WHAT TO DO: Please tally the lines of the records that contain "edgeLabel" and send back only the total.

EXCERPTED RECORDS:
┌──

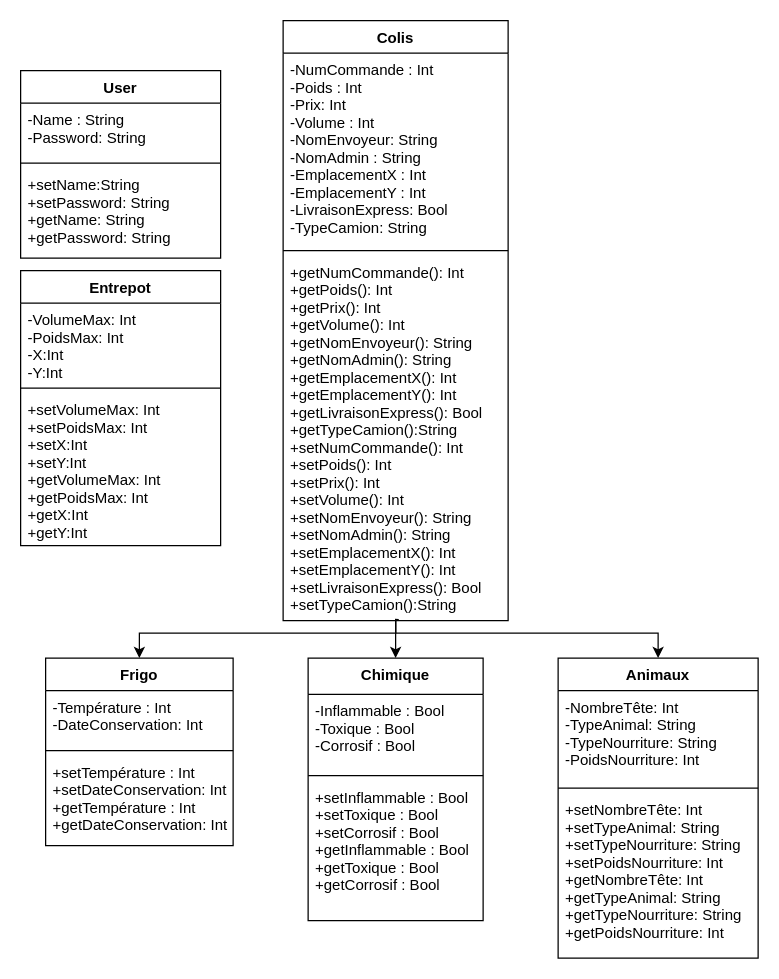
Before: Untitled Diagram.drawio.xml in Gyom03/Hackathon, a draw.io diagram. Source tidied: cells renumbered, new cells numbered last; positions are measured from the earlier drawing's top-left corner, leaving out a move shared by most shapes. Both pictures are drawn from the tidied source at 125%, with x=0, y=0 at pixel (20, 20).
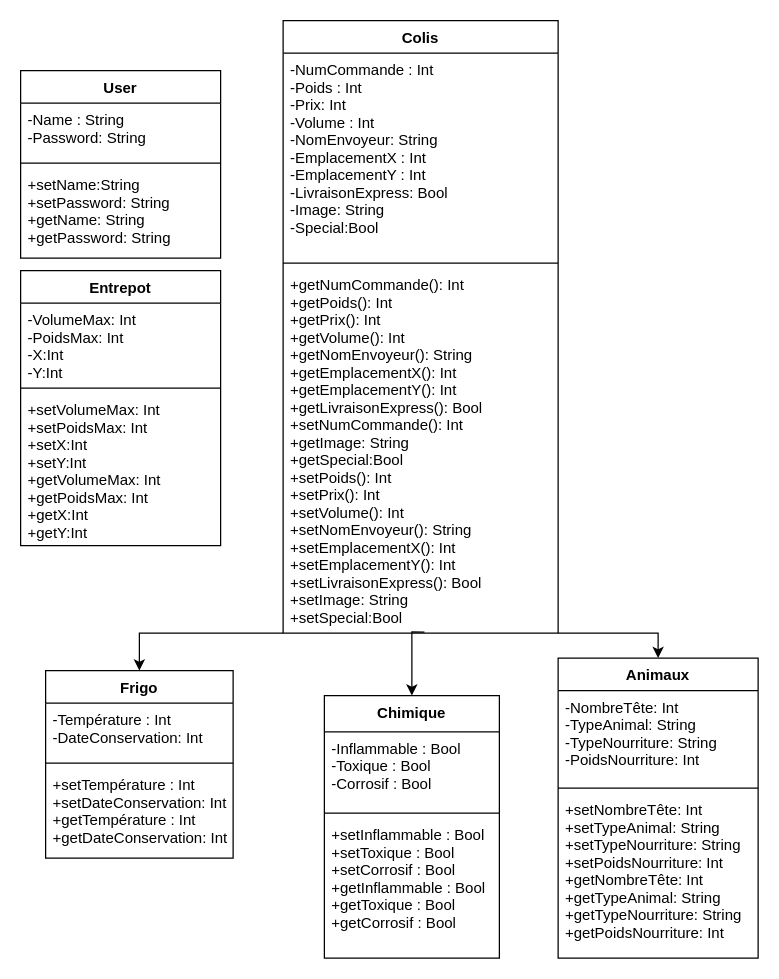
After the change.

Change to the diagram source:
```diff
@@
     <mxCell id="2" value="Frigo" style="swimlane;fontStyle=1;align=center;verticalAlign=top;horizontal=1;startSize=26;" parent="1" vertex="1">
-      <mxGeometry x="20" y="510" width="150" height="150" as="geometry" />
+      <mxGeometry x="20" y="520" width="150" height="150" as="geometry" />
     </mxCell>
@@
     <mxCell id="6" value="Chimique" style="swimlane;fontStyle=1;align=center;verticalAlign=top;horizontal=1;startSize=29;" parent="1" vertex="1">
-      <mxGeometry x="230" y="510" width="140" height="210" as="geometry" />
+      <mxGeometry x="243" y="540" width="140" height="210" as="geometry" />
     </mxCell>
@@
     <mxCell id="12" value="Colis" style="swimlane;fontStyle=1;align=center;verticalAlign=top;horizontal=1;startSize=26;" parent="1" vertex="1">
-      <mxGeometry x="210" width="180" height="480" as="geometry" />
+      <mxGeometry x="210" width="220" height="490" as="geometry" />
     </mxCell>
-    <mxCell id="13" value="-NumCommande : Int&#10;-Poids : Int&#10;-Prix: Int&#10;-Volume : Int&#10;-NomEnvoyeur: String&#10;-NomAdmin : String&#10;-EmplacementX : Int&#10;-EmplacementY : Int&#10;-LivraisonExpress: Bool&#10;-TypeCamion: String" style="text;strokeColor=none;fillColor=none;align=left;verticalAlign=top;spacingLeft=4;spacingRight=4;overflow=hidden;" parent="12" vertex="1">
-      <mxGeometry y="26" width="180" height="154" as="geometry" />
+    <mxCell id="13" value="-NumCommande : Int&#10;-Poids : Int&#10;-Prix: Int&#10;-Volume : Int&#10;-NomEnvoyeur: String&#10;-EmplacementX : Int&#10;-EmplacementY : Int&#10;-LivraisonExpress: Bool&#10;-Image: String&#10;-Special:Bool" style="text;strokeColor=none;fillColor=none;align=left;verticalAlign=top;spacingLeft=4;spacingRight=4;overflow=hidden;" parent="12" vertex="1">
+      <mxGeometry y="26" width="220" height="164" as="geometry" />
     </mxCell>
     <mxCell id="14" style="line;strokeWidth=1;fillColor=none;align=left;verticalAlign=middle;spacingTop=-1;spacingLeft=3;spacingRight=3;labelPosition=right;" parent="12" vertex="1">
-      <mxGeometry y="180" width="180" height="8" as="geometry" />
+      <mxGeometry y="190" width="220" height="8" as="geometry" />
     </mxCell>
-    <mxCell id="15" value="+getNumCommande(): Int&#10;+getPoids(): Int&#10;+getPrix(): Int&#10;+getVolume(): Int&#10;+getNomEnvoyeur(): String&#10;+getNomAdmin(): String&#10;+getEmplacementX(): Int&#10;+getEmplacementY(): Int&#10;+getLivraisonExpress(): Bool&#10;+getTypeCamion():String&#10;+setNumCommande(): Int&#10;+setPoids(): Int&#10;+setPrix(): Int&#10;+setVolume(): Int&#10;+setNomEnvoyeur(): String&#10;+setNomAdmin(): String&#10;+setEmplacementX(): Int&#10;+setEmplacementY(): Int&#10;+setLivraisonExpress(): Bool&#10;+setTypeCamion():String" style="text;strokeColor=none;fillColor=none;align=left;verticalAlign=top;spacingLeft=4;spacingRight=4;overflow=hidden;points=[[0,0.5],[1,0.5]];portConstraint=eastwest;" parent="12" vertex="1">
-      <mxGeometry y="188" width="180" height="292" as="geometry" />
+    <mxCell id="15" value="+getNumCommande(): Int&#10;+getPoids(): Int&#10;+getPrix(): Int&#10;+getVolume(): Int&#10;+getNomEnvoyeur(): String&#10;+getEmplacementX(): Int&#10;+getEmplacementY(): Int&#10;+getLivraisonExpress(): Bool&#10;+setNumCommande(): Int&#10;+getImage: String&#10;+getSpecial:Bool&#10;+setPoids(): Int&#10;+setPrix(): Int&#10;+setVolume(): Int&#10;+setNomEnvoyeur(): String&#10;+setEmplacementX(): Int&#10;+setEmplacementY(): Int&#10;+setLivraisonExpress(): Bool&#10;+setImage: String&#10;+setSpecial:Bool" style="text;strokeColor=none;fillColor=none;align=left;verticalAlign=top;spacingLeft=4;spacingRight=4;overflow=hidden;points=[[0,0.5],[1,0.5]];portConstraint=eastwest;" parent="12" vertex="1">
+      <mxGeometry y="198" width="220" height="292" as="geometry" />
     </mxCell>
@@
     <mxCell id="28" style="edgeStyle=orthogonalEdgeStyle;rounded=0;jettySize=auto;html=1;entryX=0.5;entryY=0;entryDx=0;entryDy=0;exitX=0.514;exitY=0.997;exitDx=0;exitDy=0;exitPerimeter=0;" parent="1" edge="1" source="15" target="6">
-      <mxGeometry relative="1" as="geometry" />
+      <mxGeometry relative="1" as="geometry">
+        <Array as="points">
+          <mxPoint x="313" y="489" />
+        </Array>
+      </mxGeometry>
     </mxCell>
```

└──
┌──

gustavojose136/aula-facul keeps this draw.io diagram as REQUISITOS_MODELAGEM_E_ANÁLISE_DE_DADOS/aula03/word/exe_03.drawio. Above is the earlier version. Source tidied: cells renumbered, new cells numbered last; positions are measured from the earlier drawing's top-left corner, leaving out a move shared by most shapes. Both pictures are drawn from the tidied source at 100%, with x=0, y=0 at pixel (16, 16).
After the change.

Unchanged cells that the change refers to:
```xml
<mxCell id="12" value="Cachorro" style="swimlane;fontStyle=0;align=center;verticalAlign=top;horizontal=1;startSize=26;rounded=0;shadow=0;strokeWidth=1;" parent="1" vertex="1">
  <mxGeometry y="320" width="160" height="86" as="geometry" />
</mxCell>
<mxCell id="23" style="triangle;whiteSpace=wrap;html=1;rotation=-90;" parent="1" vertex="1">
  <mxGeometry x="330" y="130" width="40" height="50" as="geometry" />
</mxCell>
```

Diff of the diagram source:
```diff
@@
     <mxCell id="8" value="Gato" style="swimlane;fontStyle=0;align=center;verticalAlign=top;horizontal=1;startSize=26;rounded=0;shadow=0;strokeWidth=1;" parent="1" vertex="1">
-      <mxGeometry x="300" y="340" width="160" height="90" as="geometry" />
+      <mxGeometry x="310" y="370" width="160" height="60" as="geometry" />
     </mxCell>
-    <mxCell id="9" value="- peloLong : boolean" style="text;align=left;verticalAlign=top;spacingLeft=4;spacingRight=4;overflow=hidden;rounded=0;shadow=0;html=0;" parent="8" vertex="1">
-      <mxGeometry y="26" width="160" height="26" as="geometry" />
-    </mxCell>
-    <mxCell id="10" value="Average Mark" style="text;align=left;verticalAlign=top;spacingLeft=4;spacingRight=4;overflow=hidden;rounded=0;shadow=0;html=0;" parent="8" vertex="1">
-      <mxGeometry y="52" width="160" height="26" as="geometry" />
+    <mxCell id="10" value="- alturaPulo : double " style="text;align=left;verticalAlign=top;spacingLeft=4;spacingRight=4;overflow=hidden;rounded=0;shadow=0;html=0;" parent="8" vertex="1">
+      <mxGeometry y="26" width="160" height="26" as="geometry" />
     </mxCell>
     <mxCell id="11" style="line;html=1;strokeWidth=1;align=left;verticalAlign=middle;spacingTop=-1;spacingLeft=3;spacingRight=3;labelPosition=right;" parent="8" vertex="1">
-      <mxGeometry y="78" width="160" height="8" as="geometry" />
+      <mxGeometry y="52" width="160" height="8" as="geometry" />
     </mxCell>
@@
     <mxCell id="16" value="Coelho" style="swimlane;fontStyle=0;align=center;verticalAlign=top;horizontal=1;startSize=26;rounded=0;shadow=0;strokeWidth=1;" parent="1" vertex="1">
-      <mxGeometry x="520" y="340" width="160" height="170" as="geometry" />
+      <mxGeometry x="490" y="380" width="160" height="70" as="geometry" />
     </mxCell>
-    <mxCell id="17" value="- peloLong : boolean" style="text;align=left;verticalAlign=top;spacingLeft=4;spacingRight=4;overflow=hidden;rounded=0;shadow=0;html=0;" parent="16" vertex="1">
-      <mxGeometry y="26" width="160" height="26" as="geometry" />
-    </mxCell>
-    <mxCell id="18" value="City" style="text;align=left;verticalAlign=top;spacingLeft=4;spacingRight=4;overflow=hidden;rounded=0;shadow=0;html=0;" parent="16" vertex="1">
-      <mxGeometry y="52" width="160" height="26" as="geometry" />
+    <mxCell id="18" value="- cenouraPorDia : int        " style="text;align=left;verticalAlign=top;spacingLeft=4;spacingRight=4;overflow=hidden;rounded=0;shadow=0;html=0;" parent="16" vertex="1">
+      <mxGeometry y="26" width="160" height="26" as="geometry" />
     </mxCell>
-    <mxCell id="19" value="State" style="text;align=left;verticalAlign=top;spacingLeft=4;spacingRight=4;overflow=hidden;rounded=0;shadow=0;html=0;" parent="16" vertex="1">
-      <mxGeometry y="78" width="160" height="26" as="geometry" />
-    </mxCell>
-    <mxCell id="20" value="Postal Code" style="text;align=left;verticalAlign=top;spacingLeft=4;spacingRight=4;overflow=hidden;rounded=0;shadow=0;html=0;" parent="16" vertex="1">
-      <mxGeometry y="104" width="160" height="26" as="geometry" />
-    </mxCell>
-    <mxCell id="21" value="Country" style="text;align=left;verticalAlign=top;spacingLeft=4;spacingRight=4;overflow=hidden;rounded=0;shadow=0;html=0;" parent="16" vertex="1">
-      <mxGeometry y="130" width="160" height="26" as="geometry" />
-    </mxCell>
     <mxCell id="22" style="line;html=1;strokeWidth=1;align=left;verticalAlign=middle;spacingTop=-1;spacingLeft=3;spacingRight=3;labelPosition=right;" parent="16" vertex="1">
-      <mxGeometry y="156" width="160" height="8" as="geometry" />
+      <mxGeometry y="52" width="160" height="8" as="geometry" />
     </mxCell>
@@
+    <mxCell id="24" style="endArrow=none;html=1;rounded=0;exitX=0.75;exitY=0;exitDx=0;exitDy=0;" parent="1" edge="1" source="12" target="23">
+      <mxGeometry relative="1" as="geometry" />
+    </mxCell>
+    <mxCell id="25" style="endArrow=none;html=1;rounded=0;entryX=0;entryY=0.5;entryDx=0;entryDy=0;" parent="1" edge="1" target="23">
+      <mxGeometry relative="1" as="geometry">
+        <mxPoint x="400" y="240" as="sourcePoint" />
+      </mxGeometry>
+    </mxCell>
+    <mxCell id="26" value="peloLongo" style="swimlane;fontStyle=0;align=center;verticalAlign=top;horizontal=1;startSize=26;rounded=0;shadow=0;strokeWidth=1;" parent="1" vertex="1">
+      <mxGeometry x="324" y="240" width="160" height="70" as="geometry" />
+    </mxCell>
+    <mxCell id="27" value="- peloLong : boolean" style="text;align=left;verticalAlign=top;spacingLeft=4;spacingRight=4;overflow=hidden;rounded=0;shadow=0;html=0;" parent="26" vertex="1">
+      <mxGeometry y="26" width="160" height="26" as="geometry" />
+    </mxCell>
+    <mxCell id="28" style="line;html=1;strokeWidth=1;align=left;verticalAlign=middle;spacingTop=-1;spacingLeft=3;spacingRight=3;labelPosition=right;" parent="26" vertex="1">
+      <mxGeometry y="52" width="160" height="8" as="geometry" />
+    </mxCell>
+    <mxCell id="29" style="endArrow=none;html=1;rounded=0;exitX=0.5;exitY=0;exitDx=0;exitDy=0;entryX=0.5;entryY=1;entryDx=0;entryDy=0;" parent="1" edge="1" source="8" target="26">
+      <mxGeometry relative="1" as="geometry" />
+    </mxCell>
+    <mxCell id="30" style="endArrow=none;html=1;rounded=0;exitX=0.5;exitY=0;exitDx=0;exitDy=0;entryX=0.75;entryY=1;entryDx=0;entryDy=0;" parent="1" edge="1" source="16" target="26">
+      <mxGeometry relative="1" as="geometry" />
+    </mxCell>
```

└──
┌──

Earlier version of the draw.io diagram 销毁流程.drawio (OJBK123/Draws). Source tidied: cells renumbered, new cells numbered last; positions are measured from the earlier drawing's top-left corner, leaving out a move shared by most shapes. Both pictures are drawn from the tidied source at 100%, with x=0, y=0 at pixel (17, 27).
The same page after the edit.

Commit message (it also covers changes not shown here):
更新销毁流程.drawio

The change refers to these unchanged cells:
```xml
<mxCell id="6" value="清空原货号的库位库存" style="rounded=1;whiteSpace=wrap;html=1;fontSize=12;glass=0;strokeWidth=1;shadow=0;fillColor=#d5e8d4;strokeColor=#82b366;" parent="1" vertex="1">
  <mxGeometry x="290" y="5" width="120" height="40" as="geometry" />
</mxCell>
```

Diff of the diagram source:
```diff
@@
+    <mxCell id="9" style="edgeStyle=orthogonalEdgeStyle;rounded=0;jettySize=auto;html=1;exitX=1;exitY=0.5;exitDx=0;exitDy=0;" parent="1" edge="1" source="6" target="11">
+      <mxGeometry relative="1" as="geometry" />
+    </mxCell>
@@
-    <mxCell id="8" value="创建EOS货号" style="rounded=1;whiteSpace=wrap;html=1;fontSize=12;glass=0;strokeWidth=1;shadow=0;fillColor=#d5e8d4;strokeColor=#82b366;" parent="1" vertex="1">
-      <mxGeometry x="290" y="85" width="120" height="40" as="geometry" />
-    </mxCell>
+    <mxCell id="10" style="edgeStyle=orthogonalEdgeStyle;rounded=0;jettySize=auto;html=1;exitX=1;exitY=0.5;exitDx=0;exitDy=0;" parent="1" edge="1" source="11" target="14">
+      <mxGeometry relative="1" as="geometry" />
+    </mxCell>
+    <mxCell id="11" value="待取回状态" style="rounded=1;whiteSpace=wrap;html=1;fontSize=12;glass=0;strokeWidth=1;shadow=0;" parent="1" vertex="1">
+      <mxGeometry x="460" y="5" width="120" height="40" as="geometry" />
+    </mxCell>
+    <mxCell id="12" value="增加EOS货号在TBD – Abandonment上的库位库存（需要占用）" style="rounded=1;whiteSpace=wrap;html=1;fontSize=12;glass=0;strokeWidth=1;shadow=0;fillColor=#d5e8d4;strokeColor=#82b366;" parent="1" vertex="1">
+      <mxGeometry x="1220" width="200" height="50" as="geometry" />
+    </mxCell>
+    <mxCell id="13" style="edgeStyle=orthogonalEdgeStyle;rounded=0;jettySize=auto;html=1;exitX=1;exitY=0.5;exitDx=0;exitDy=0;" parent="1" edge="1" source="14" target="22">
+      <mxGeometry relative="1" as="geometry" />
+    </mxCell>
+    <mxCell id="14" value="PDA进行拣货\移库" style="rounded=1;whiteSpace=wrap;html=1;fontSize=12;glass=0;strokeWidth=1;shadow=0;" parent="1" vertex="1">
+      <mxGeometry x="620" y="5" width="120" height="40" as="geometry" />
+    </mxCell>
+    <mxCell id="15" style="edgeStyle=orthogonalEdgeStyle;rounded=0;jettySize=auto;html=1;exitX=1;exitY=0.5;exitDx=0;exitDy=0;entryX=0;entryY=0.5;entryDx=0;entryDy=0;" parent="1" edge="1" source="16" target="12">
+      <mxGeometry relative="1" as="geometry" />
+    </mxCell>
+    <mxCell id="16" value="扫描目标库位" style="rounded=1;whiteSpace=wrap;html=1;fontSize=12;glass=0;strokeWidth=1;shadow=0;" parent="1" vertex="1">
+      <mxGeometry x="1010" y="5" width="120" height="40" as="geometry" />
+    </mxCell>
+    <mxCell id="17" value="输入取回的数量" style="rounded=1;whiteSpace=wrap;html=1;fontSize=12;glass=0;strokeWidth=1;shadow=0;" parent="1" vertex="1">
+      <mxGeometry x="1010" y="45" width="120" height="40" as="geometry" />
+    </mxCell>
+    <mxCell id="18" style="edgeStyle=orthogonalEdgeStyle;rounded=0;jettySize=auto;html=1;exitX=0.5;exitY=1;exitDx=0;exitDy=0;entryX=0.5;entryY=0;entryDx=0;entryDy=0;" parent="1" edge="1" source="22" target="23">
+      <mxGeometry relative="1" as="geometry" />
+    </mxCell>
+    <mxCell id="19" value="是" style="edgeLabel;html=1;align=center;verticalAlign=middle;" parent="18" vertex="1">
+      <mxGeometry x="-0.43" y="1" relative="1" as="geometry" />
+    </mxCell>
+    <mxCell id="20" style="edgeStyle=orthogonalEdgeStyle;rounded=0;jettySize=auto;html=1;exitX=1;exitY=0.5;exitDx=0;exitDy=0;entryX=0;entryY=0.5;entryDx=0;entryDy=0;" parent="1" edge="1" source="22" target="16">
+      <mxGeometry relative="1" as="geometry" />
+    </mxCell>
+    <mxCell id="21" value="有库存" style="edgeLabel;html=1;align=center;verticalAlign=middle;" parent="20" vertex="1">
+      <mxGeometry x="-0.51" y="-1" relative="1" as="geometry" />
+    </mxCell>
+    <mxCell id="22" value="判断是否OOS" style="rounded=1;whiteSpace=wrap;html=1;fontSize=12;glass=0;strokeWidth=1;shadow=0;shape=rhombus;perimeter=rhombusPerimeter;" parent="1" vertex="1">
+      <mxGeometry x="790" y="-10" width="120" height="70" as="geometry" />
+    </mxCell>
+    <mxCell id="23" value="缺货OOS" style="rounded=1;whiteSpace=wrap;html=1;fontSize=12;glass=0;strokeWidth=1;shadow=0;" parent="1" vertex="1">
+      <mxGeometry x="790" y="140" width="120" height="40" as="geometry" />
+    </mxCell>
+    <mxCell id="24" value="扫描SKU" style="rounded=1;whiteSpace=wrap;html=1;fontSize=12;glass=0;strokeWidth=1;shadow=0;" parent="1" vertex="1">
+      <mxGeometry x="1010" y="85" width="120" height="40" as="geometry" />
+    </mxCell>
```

└──

EXERCISE OUTPUT: 2